- EXERCISE DETAILS
The lines to be copied are those below that contain "button".

[Stored items]
+ + + + +
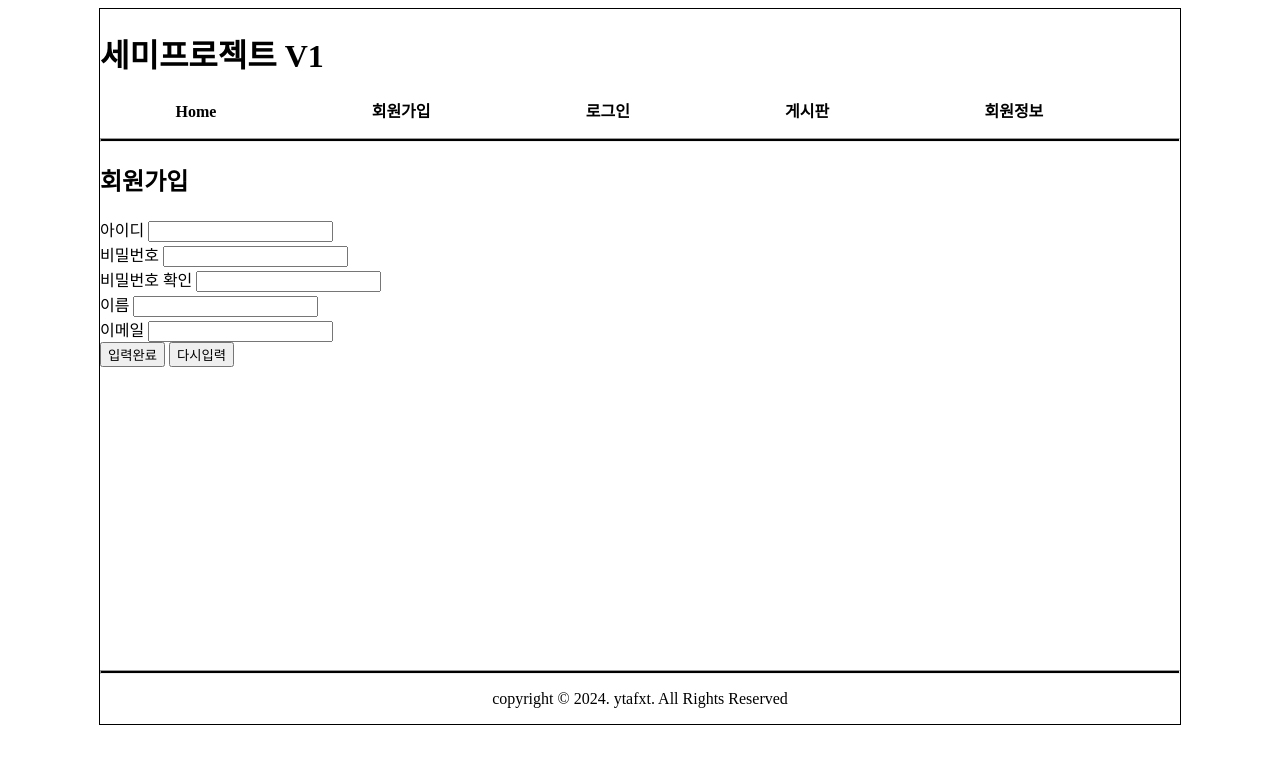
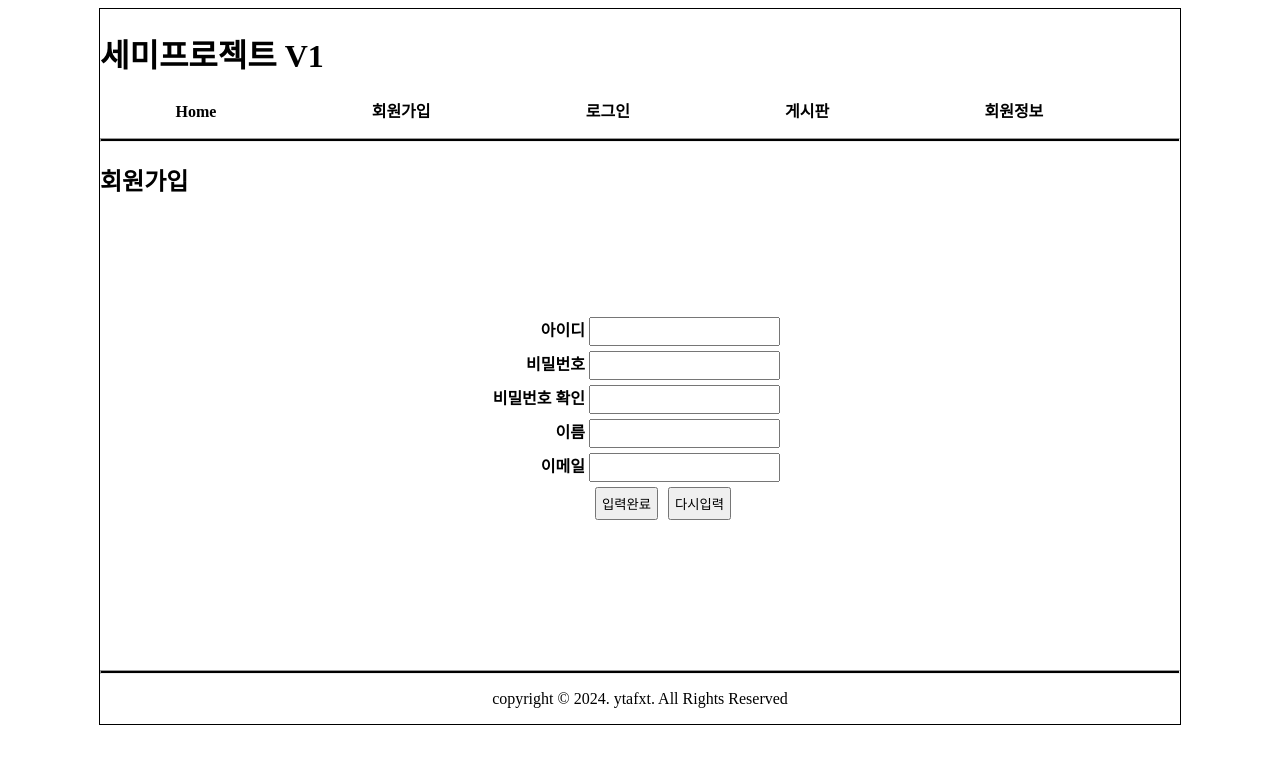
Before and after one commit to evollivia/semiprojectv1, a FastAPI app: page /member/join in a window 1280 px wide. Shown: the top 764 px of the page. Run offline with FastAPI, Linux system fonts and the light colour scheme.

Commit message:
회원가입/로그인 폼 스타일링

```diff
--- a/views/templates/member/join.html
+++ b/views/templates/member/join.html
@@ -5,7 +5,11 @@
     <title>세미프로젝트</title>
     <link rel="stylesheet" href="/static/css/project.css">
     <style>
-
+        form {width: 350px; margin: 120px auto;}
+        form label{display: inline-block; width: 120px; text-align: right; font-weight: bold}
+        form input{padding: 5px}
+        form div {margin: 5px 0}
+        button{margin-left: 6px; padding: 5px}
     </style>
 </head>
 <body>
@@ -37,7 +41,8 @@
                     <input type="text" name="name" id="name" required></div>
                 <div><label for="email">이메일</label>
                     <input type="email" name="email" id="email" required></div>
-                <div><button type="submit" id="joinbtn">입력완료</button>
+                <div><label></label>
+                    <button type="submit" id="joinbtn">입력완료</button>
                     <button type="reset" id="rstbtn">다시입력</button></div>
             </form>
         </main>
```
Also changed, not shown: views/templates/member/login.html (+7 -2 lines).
+ + + + +
- WRITTEN RESPONSE
+        button{margin-left: 6px; padding: 5px}
-                <div><button type="submit" id="joinbtn">입력완료</button>
+                    <button type="submit" id="joinbtn">입력완료</button>
                     <button type="reset" id="rstbtn">다시입력</button></div>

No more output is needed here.